[What the exercise asks]:
Omitting all pictures, retype the entries below exactly as given.
** Excerpted data follows **
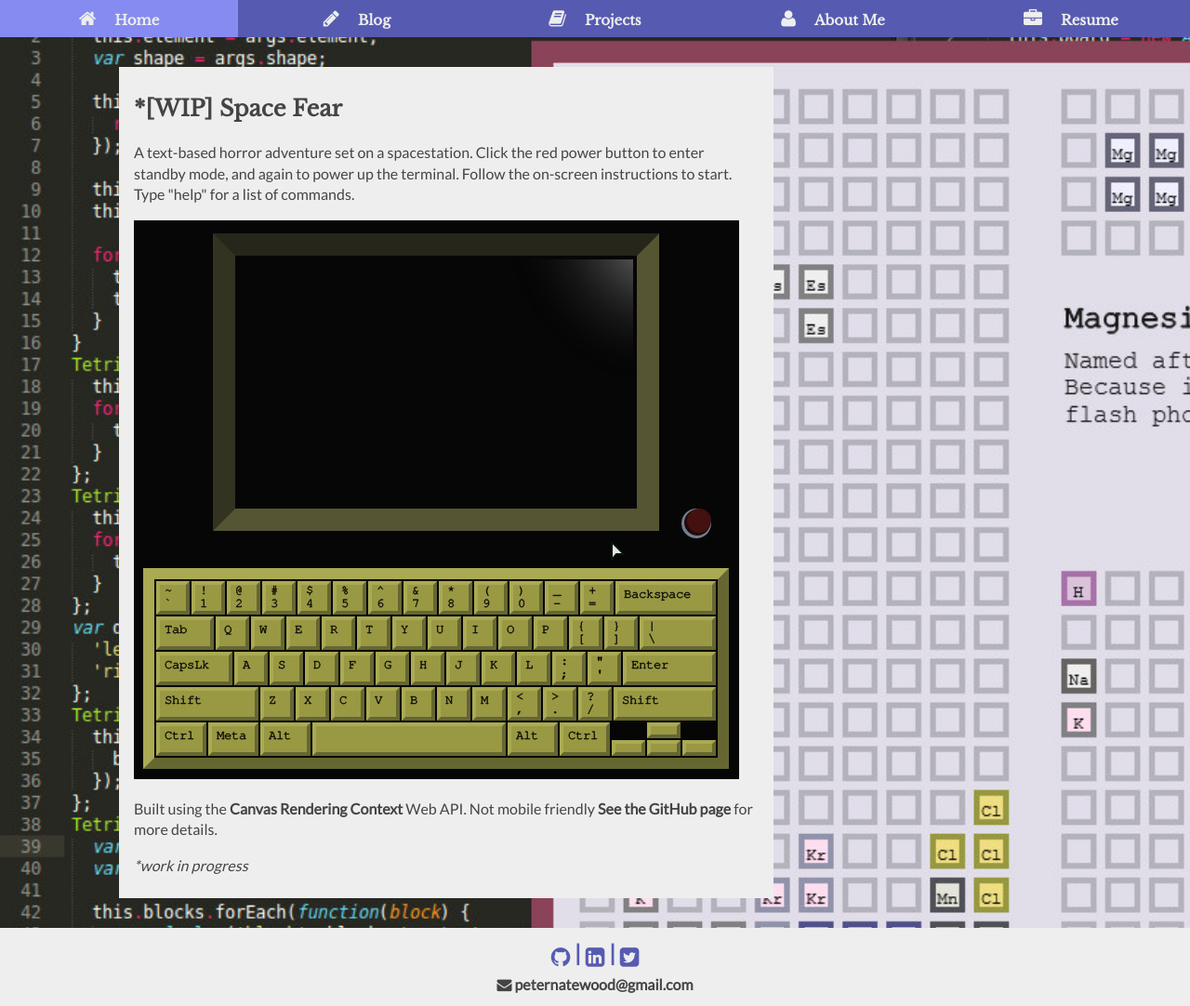
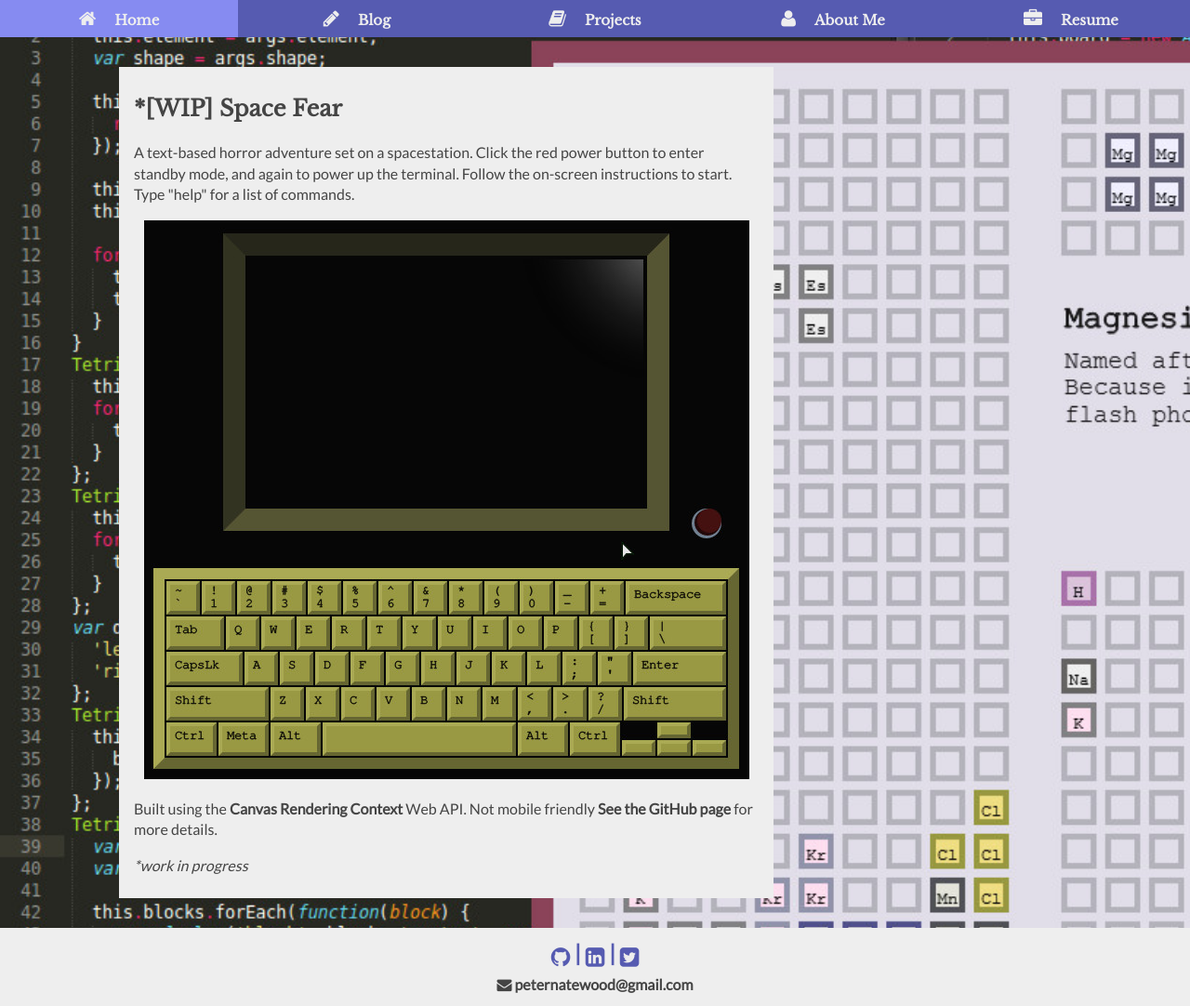
Before and after one commit to peternatewood/RoyTuesday.github.io, a Jekyll site: the page built from _pages/space-fear.html, in a window 1280 px wide. Shown: the whole page at 93% size. Built offline with Jekyll 4.4.1, drawn with Linux system fonts in a browser that asks for light colours.

Commit message:
Add styles for preview images

```diff
--- a/_sass/default.scss
+++ b/_sass/default.scss
@@ -201,6 +201,15 @@
     &:visited:hover {
       color: #666;
       text-decoration: underline;
+    }
+  }
+
+  .image-wrapper {
+    text-align: center;
+
+    img {
+      margin: 0 auto;
+      max-width: 100%;
     }
   }
 
```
** End of Excerpted data **
[Problem solution]:
Before and after one commit to peternatewood/RoyTuesday.github.io, a Jekyll site: the page built from _pages/space-fear.html, in a window 1280 px wide. Shown: the whole page at 93% size. Built offline with Jekyll 4.4.1, drawn with Linux system fonts in a browser that asks for light colours.

Commit message:
Add styles for preview images

```diff
--- a/_sass/default.scss
+++ b/_sass/default.scss
@@ -201,6 +201,15 @@
     &:visited:hover {
       color: #666;
       text-decoration: underline;
+    }
+  }
+
+  .image-wrapper {
+    text-align: center;
+
+    img {
+      margin: 0 auto;
+      max-width: 100%;
     }
   }
 
```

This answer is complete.